Most taxpayers think of their taxes once a year when they file. They assume that gathering all of the information their financial professional, or accountant, needs is the extent of the “planning” they need to do. After all, once the “accounting” is complete, taxpayers will either receive a refund or make a payment to the government if they owe money. Isn’t it just that cut and dry?
In a word: no.
Truly proactive tax planning is so much more than just the tax preparation done by your accountant during filing season. At Wood Smith advisors, our goal is to help our clients with proactive tax planning to help them better manage their taxes with current tax laws. Let’s walk through what, exactly, proactive tax planning entails and how it can positively impact your finances.
Planning ahead to ensure a tax-efficient financial strategy starts early in the year and carries on from January to December. Early in the year, your tax planner’s job is to look at tax laws, any impending changes, and to review your recently prepared tax return as well as any forecasted tax activity for the year. A second review in the fourth quarter will enable taxpayers to make final adjustments. When your financial strategy considers current tax law, you’re able to create uniquely timed financial decisions that minimize your tax liability and avoid penalties. In order to take advantage of many options, action must be taken by December 31.
There are a number of financial decisions and activities that can be planned around tax law to impact your taxable income. Several decisions that could be impacted by your unique tax position and current tax laws are:
Unfortunately, many taxpayers view their annual tax refund as a kind of annual bonus. They count on those funds to fund financial goals, or to help offset the costs of major purchases.

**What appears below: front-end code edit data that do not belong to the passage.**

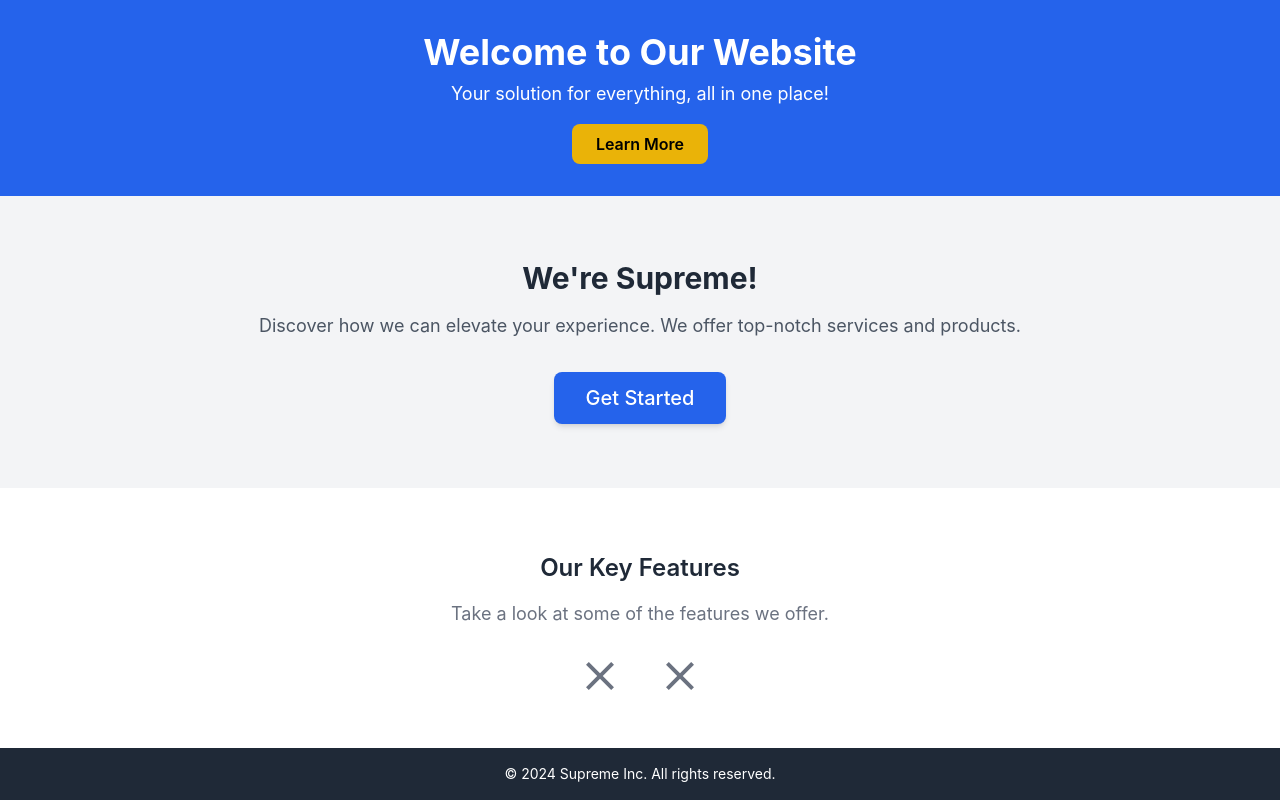
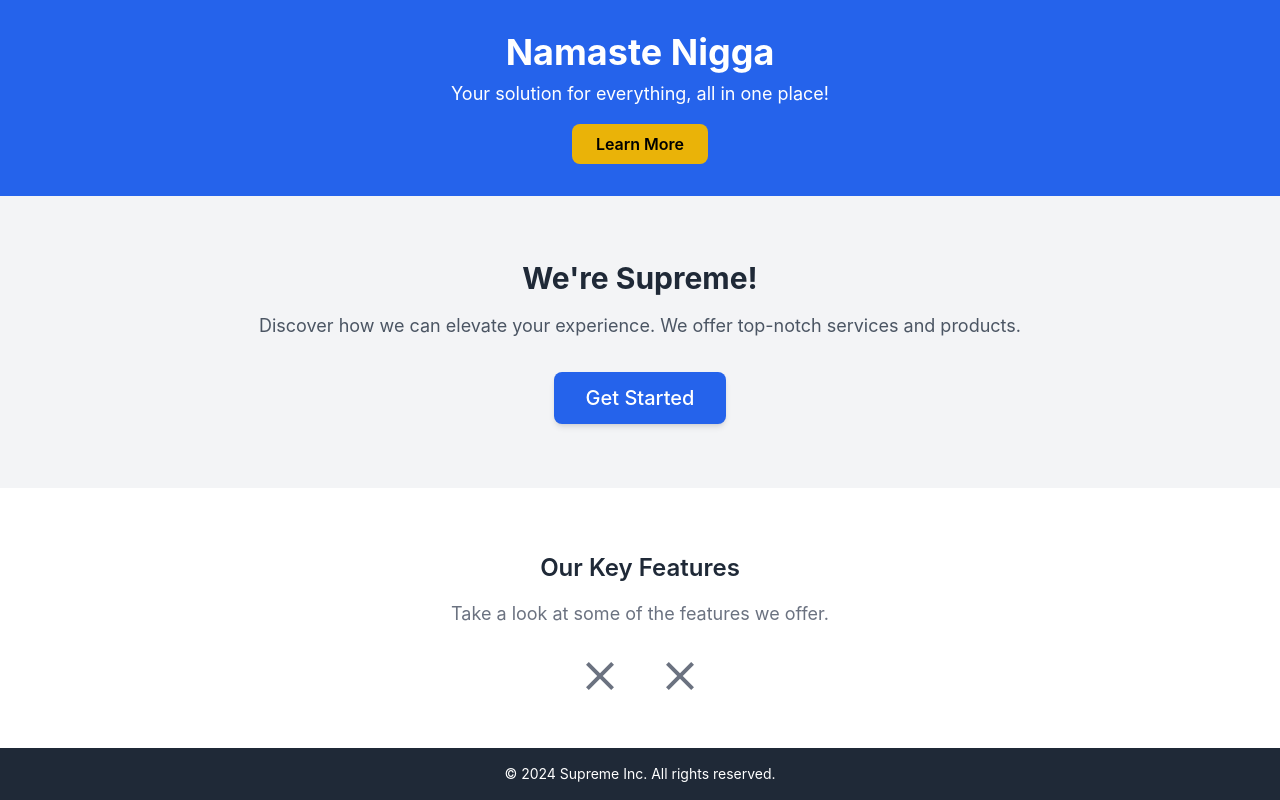
Before and after one commit to Semicile17/node_on_EC2, a React (Create React App) app in the folder client/: page / in a window 1280 px wide. Built offline with nearby package versions, Linux system fonts and the light colour scheme.

Commit message:
testing CI/CD

```diff
--- a/client/src/App.js
+++ b/client/src/App.js
@@ -9,7 +9,7 @@
     <div className="h-screen w-full">
       {/* Header Section */}
       <header className="bg-blue-600 text-white p-8 text-center">
-        <h1 className="text-4xl font-bold mb-2">Welcome to Our Website</h1>
+        <h1 className="text-4xl font-bold mb-2">Namaste Nigga</h1>
         <p className="text-lg mb-4">Your solution for everything, all in one place!</p>
         <button className="bg-yellow-500 hover:bg-yellow-600 text-black font-semibold py-2 px-6 rounded-lg transition duration-300">
           Learn More
```
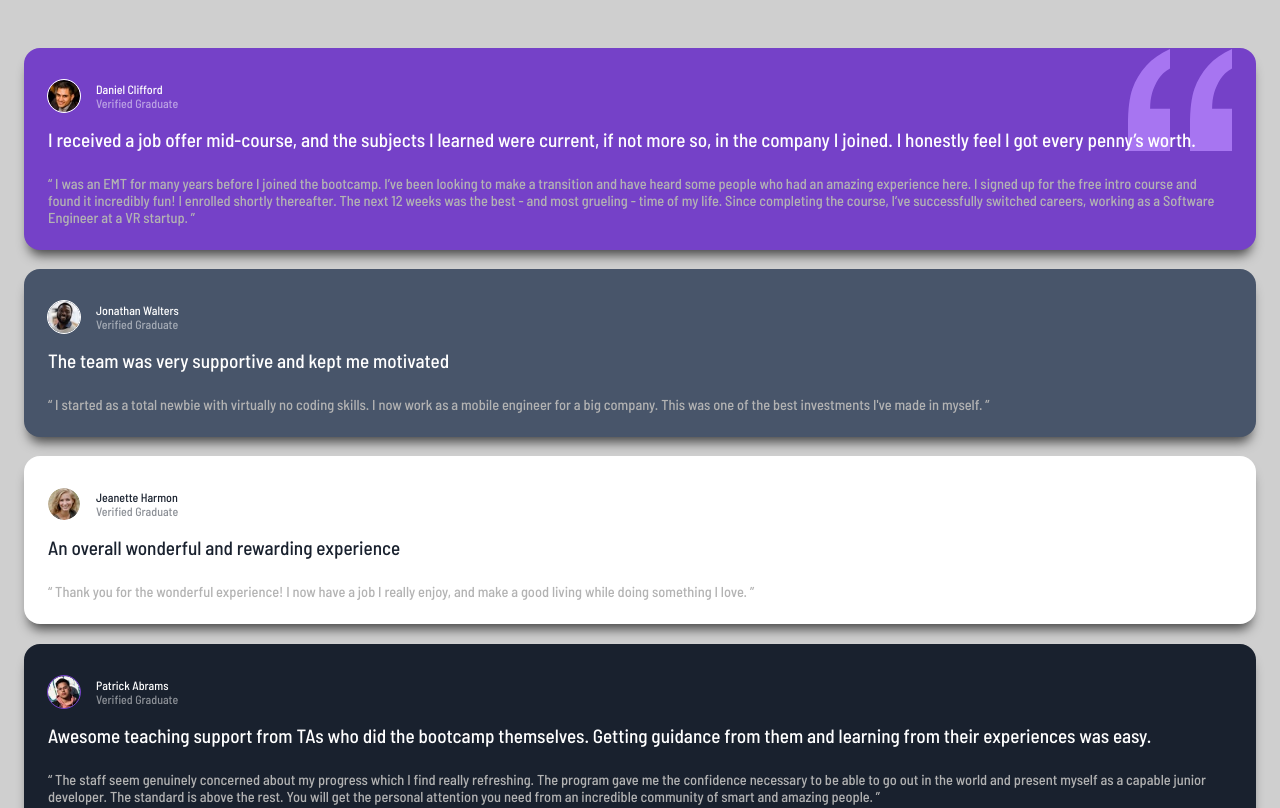
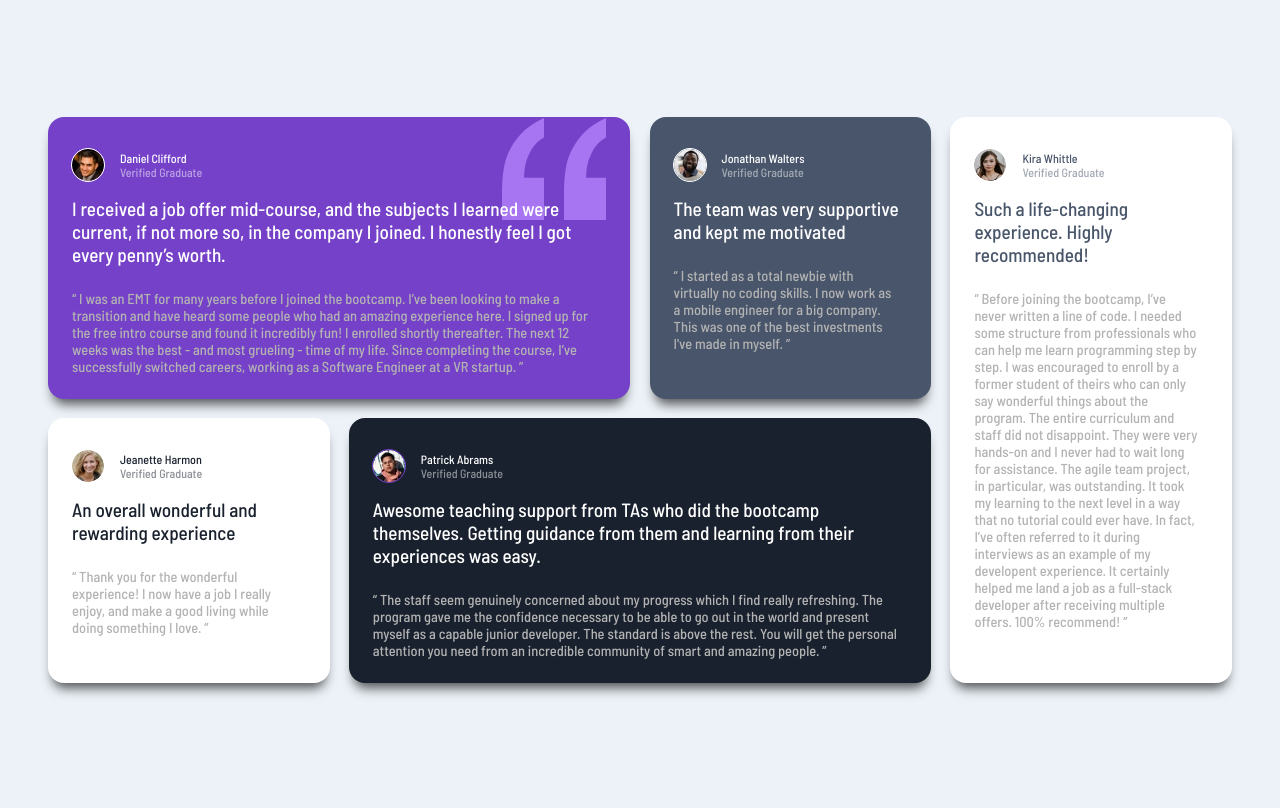
Before and after one commit to OluwatofunmiAjoke/testimonials-grid-section-main, a plain HTML site: page index.html in a window 1280 px wide. Shown: the top 808 px of the page. Drawn offline with Linux system fonts and the light colour scheme.

Commit message:
added media queries

```diff
--- a/styles.css
+++ b/styles.css
@@ -6,10 +6,11 @@
 }
 
 body{
-    background-color: hsl(0, 0%, 81%);
+    background-color: #ecf2f8;
     display: grid;
     place-items: center;
     padding: 3em 1.5em;
+    min-height: 100vh;
 }
 
 main{
@@ -22,6 +23,21 @@ main{
     grid-auto-columns: 1fr;
     grid-gap: 1.2em;
     text-align: left;
+}
+
+@media only screen and (min-width: 600px){
+    .grid{
+        grid-template-areas: 'daniel daniel' 'jonathan kira' 'jeanette kira' 'patrick patrick';
+    }
+}
+
+@media only screen and (min-width: 900px){
+    .grid{
+        grid-template-areas: 'daniel daniel jonathan kira' 'jeanette patrick patrick kira';
+    }
+    body{
+        padding: 3rem 3rem;
+    }
 }
 
 .grid article{
```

While it can be nice to receive a lump sum of cash once a year, it is often more beneficial for investors to have that money in the form of income throughout the year. This can be accomplished by adjusting your withholdings based on this year’s return.
The truth is, when you get a large tax refund each year, the government is “holding” that overpayment for you. You aren’t earning interest on that money as you would be at a bank or in your investment portfolio, and it could be used toward your financial goals in an ongoing capacity.
In fact, even if it feels uncomfortable at first, your goal should be to owe a small amount of money each year when you file. This ensures that you have all of the money you’ve earned for you toward your unique goals all year long. Beware that owing too much money may result in penalties for underpayment.
Working with a tax professional and a financial planner can help you to ensure that you’re withholding the right amount so that you don’t owe too much. If you do receive a small refund when you file, it can be prudent to apply those funds to next year’s tax liability. This can allow you to reduce your withholding throughout the year, and avoid owing a significant amount in the future.
Although many tax professionals and financial planners start the tax planning process at the beginning of the year, it’s never too late to begin. Reach out to a financial advisor or tax professional to start proactive tax planning today.
Wood Smith Advisors, a woman-owned Registered Investment Advisor (RIA), is a fee-only financial services firm that partners with its clients to simplify their financial lives. We focus on women, entrepreneurs, and individuals with complex financial situations, providing objective and competent advice, education and services to help them develop and build their businesses and reach their financial goals. We can be reached by clicking here.
"Finance Made Simple" blog posts are intended for educational purposes and not for specific advice. Each person’s situation is different. Consult your financial advisor for advice relating to topics discussed.